y

+0

–0

+∞

–∞

NaN

x

z

x

x

–∞

+∞

NaN

+0

–y

+0

+0

–∞

+∞

NaN

–0

–y

–0

+0

–∞

+∞

NaN

+∞

+∞

+∞

+∞

NaN

+∞

NaN

–∞

–∞

–∞

–∞

–∞

NaN

NaN

NaN

NaN

NaN

NaN

NaN

NaN

NaN

Decimal subtraction:

decimal operator –(decimal x, decimal y);

If the resulting value is too large to represent in the decimal format, a System.OverflowException is thrown. If the result value is too small to represent in the decimal format, the result is zero.

Enumeration subtraction. Every enumeration type implicitly provides the following predefined operator, where E is the enum type, and U is the underlying type of E:
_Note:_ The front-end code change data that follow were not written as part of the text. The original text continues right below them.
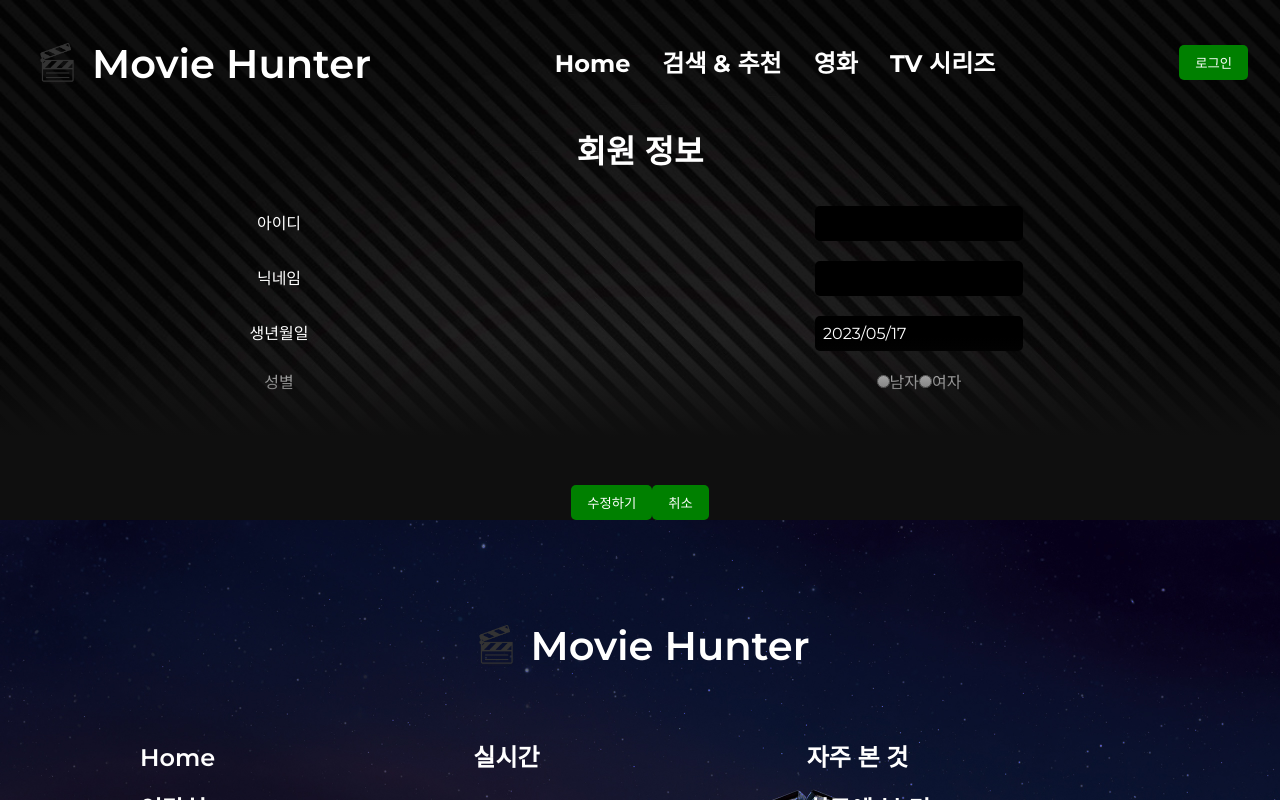
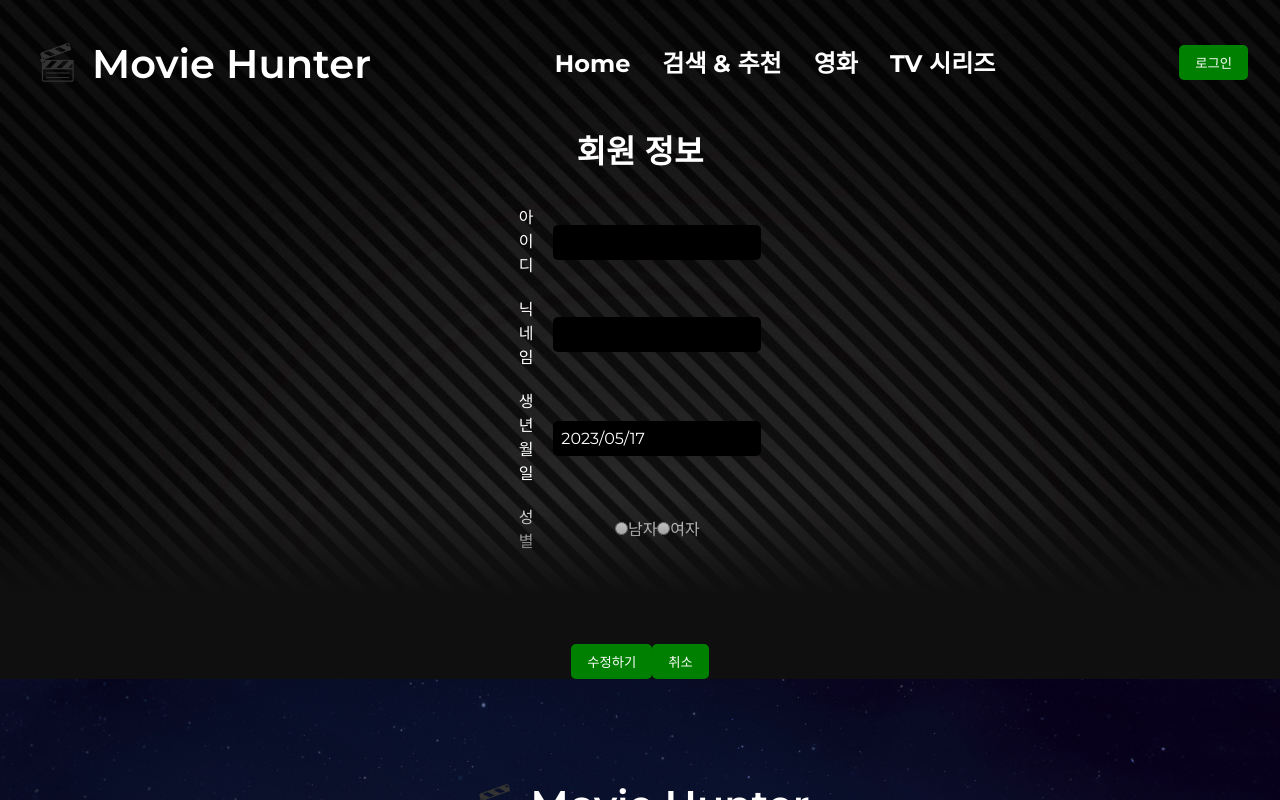
Before and after one commit to GNchoo/Movie_Hunter, a React (Create React App) app: page /mypage in a window 1280 px wide. Both pictures are taken after a click on the button "수정". Shown: the top 800 px of the page. Built offline with nearby package versions, Linux system fonts and the light colour scheme; the HTML template or start-up script is replaced by a standard one.

Commit message:
마이페이지 css 수정

```diff
--- a/src/components/MyInfo/MyInfo.jsx
+++ b/src/components/MyInfo/MyInfo.jsx
@@ -1,6 +1,5 @@
 import React, { useState } from "react";
 import bg from "../../assets/body-bg.jpg";
-import { Button, Table } from "./MyInfo.styled";
 import DatePicker from "react-datepicker";
 import { ServerApi } from "../../api/ServerApi";
 import { ko } from "date-fns/esm/locale";
@@ -43,10 +42,6 @@ const MyInfo = () => {
       .catch((error) => console.log(error));
   };
 
-  const HandleClickRadioButton = (e) => {
-    setUserSex(e.target.value);
-  };
-
   const userDelete = (event) => {
     if (window.confirm("정말 탈퇴하시겠습니까?")) {
       event.preventDefault();
@@ -62,16 +57,20 @@ const MyInfo = () => {
     }
   };
 
+  console.log(userSex);
+
   return (
     <div>
       <div className="page-header" style={{ backgroundImage: `url(${bg})` }}>
         <h1>회원 정보</h1>
         {isEditing ? (
           <div>
-            <Table className="userInfo">
+            <table style={{ width: "20%" }}>
               <tbody>
                 <tr>
-                  <td>아이디</td>
+                  <td>
+                    <label>아이디</label>
+                  </td>
                   <td>
                     <input
                       type="text"
@@ -83,7 +82,9 @@ const MyInfo = () => {
                   </td>
                 </tr>
                 <tr>
-                  <td>닉네임</td>
+                  <td>
+                    <label>닉네임</label>
+                  </td>
                   <td>
                     <input
                       type="text"
@@ -94,7 +95,9 @@ const MyInfo = () => {
                   </td>
                 </tr>
                 <tr>
-                  <td>생년월일</td>
+                  <td>
+                    <label>생년월일</label>
+                  </td>
                   <td>
                     <DatePicker
                       locale={ko}
@@ -105,31 +108,35 @@ const MyInfo = () => {
                   </td>
                 </tr>
                 <tr>
-                  <td>성별</td>
                   <td>
+                    <label>성별</label>
+                  </td>
+                  <td>
+                    <div>
                       <input
                         type="radio"
                         name="gender"
                         value="male"
-                      checked={sex === "male"}
-                      onChange={HandleClickRadioButton}
+                        checked={userSex === "male"}
+                        onChange={(e) => setUserSex(e.target.value)}
                       />
                       <label>남자</label>
                       <input
                         type="radio"
                         name="gender"
                         value="female"
-                      checked={sex === "female"}
-                      onChange={HandleClickRadioButton}
+                        checked={userSex === "female"}
+                        onChange={(e) => setUserSex(e.target.value)}
                       />
                       <label>여자</label>
+                    </div>
                   </td>
                 </tr>
               </tbody>
-            </Table>
+            </table>
           </div>
         ) : (
-          <Table className="userInfo">
+          <table style={{ width: "20%" }}>
             <tbody>
               <tr>
                 <td>아이디</td>
@@ -148,7 +155,7 @@ const MyInfo = () => {
                 <td>{userSex}</td>
               </tr>
             </tbody>
-          </Table>
+          </table>
         )}
       </div>
       <div className="userInfoButton">
@@ -160,8 +167,8 @@ const MyInfo = () => {
               alignItems: "center",
             }}
           >
-            <Button onClick={userModify}>수정하기</Button>
-            <Button onClick={() => setIsEditing(false)}>취소</Button>
+            <button onClick={userModify}>수정하기</button>
+            <button onClick={() => setIsEditing(false)}>취소</button>
           </div>
         ) : (
           <div
@@ -171,8 +178,8 @@ const MyInfo = () => {
               alignItems: "center",
             }}
           >
-            <Button onClick={() => setIsEditing(true)}>수정</Button>
-            <Button onClick={userDelete}>탈퇴</Button>
+            <button onClick={() => setIsEditing(true)}>수정</button>
+            <button onClick={userDelete}>탈퇴</button>
           </div>
         )}
       </div>
```
Lines whose indentation alone changed are shown as unchanged.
U operator –(E x, E y);

This operator is evaluated exactly as (U)((U)x – (U)y). In other words, the operator computes the difference between the ordinal values of x and y, and the type of the result is the underlying type of the enumeration.

E operator –(E x, U y);

This operator is evaluated exactly as (E)((U)x – y). In other words, the operator subtracts a value from the underlying type of the enumeration, yielding a value of the enumeration.

Delegate removal. Every delegate type implicitly provides the following predefined operator, where D is the delegate type:

D operator –(D x, D y);

The binary - operator performs delegate removal when one or both operands are of a delegate type D. If the first operand is null, the result of the operation is null. Otherwise, if the second operand is null, then the result of the operation is the value of the first operand. Otherwise, both operands represent invocation lists (§15.1) having one or more entries, and the result is a new invocation list consisting of the first operand’s list with the second operand’s entries removed from it, provided the second operand’s list is a proper contiguous subset of the first’s. (For determining subset equality, corresponding entries are compared as for the delegate equality operator.) Otherwise, the result is the value of the left operand. Neither of the operands’ lists is changed in the process. If the second operand’s list matches multiple subsets of contiguous entries in the first operand’s list, the right-most matching subset of contiguous entries is removed. If removal results in an empty list, the result is null.

The example

delegate void D(int x);

class Test

     public static void M2(int i)
}

class Demo

}shows a variety of delegate subtractions.






Politica de confidentialitate



DISTRIBUIE DOCUMENTUL

Comentarii


Vizualizari: 793
Importanta: rank

Comenteaza documentul:

Te rugam sa te autentifici sau sa iti faci cont pentru a putea comenta

Creaza cont nou

Termeni si conditii de utilizare | Contact
© SCRIGROUP 2021 . All rights reserved

Distribuie URL

Adauga cod HTML in site